The Adjudicatory Chamber of UEFA’s Club Financial Control Body said City had broken the rules by “overstating its sponsorship revenue in its accounts and in the break-even information submitted to UEFA between 2012 and 2016” and added that the club “failed to cooperate in the investigation”.
City is a UAE-owned megaclub that finished last season as Premier League champion and winner of the Carabao Cup and Football Association’s FA Cup.
Manchester City’s ultimate owner, Sheikh Mansour bin Zayed Al Nahyan, an Emirati royal and deputy prime minister of the UAE, is one of the wealthiest people involved in world football. The club itself, with annual revenue in the past year of $635m, according to Deloitte, is the fifth-richest football club in the world.
With this prejudicial process now over, the Club will pursue an impartial judgement as quickly as possible.
Its current squad, assembled and financed at the cost of more than $1bn, includes 10 players for whom City paid between $47m and $76m.
The case against City centres on allegations that the club seriously misled financial regulators. Clubs are only allowed to spend on their squads in relation to the amount of income received from sponsors, in a bid to ensure a relatively even playing field.
But leaked documents appear to suggest City attempted to get around these rules by disguising cash payments from a UAE state-backed investment company through artificially inflated sponsorship deals with companies including the UAE airline, Etihad Airways.
While a ban from top-flight European football would be a severe blow to the club’s prestige, it would also cost City dearly in terms of lucrative fees received under global broadcasting deals.

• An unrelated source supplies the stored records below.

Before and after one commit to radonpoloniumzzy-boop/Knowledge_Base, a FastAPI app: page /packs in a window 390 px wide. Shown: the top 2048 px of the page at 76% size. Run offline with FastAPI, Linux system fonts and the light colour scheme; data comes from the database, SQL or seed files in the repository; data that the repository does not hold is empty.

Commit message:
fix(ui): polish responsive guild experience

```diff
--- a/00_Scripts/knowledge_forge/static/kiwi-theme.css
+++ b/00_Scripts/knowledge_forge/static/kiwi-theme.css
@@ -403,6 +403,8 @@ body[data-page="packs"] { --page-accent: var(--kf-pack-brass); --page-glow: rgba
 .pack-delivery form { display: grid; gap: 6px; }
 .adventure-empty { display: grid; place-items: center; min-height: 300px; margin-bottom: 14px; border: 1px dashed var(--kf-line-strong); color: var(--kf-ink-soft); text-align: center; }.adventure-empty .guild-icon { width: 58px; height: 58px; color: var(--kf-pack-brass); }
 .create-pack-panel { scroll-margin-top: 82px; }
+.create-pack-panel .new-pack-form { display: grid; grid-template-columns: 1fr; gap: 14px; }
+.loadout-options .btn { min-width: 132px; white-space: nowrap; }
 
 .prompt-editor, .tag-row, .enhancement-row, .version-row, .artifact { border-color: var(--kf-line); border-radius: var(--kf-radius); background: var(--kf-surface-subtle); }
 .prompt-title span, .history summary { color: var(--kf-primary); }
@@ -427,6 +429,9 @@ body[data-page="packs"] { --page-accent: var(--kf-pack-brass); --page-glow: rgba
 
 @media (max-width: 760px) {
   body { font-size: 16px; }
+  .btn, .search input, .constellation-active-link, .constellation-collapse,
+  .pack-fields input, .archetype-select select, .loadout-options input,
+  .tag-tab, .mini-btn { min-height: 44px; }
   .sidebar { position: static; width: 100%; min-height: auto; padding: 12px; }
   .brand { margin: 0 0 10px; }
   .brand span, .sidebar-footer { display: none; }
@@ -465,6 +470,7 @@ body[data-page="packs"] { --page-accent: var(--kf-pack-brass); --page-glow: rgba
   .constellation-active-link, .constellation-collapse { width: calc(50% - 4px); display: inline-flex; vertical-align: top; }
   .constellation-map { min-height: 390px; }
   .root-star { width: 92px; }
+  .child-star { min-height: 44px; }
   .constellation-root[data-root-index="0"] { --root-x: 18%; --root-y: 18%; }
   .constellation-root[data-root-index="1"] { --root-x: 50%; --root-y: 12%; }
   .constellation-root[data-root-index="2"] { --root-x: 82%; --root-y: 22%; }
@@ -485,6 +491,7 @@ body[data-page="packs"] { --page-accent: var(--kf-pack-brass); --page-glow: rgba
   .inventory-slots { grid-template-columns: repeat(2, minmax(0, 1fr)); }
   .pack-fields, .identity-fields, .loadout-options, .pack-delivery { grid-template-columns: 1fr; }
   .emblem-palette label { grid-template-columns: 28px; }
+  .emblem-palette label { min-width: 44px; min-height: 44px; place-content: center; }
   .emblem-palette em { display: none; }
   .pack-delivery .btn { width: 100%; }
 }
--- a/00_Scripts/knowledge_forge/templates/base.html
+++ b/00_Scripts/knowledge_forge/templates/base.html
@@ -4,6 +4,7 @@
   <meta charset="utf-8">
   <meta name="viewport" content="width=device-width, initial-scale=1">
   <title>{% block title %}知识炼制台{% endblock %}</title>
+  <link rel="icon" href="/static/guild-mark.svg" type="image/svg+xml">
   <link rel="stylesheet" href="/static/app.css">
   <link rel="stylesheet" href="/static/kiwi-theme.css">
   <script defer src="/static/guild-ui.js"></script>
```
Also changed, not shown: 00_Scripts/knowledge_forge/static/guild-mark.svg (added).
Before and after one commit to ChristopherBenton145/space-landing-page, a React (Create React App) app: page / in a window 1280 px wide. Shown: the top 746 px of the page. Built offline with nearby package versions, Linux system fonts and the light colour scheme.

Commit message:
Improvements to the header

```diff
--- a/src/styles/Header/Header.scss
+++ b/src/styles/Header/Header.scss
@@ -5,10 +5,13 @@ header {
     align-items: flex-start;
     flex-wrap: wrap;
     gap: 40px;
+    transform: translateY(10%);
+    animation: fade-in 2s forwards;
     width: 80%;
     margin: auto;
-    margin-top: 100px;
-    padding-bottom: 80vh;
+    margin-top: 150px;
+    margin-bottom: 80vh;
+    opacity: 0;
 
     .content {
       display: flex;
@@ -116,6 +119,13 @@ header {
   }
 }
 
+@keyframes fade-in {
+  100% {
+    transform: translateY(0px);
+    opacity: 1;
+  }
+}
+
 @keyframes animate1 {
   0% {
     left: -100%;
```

UEFA shared out $2.3bn in revenues among clubs that participated in 2018’s Champions League and Super Cup competitions.
City previously told Sky Sports News the allegations were a “clear and organised” attempt to smear the club’s reputation.
“We are innocent until proven [otherwise], I’m sorry,” Pep Guardiola, City’s manager, told reporters when the allegations resurfaced last year.
Guardiola is a highly accomplished coach and manager, who has made no secret of his ambition to win the European Champions League. Speculation has already mounted as to his future career direction if Manchester City are prevented from competing in the competition.
“That’s Pep” was the number-three trending term on Twitter in the United Kingdom on Friday evening, as social media users speculated as to when the Spaniard would announce his departure.
Roses are Red
Violets are Blue
A 2 year ban,
So that’s Pep Leaving You
— kieran houston (@kieranhouston1) February 14, 2020
Source: AL JAZEERA